A second workshop on Traditional Chinese Medicine (TCM), organized by CAS-JIC Centre of Excellence for Plant and Microbial Science (CEPAMS), was held virtually on 9 and 10 January 2022. More than 80 researchers and students from plant science, botany, taxonomy, chemistry, synthetic biology and clinical sciences attended the interdisciplinary workshop.
2022 CEPAMS Workshop on Traditional Chinese Medicine was virtually held. (Image by IGDB)
TCM has a long history in China and is gradually being widely recognized by the world, said Professor XU Zhihong, a CAS Member and the former President of Peking University, in his opening speech. His view was that the internationalization of TCM will be the trend in the future.
Professor XU Zhihong’s giving the opening speech. (Image by IGDB)
Due to the rapid development of synthetic biology, and research on genomics and secondary metabolism of TCM plants, crucial species of secondary metabolites or natural products with medicinal importance can be produced in yeast or fungi sustainably and efficiently.
“The combination of basic plant research and pharmacological research of TCM will make new discoveries in this field, which will enhance the well-being of all mankind.” XU said.
The attendees came from 13 Chinese and British universities or institutions, including Peking University, Shanghai University, Shanghai Jiao Tong University, Sichuan University, Southwest University, Capital Medical University, Beijing University of Chinese Medicine, China Academy of Chinese Medical Sciences, CAS Center for Excellence in Molecular Plant Science, Shanghai Institute of Materia Medica and Institute of Genetics and Developmental Biology of CAS, as well as the John Innes Centre (JIC), Kew Royal Botanic Gardens, and the University of East Anglia in the UK.
Speakers from English and China gave presentations and discussed the TCM research progresses. (Image by IGDB)
During the two-day workshop, participants discussed TCM research advances and progress in understanding secondary metabolism and natural product production in medicinal plants. They agreed on the need for TCM to be sustainable as its use grows globally and discussed different ways to scale up production including using biotechnology to boost production in microbes or using plants instead of microbes to generate the active ingredients of interest. They explored the artificial distinction made between TCM and other forms of medicine and how combinations of different therapies might be optimal in future.

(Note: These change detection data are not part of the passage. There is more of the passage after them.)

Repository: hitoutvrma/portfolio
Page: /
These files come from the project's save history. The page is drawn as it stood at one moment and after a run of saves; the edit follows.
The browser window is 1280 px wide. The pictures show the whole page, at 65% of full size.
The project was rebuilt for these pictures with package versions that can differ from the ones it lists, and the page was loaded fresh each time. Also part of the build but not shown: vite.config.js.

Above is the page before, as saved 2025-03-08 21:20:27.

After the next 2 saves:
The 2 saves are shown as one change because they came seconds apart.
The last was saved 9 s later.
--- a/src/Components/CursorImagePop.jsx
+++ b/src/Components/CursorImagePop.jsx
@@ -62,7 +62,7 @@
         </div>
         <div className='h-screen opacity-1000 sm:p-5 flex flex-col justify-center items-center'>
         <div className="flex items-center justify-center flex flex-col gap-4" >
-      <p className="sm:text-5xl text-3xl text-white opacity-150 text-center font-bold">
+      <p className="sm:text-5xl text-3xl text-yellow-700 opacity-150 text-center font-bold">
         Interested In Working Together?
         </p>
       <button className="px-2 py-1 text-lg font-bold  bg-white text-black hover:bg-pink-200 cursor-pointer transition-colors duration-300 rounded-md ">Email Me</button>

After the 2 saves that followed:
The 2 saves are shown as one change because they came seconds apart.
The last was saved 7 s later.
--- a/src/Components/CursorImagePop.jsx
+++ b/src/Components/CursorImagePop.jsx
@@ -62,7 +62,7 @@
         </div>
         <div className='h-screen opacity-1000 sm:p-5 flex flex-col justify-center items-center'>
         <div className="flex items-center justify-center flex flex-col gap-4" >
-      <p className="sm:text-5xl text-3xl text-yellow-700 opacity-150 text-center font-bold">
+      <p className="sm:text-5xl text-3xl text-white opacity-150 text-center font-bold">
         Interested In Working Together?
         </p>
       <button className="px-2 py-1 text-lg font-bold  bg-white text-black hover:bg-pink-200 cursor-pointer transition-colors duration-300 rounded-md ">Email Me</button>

The workshop established a platform to connect British and Chinese scientists in this field to foster substantive cooperation and to establish long-term friendly relations. This will promote the development of TCM around the world and for global public good.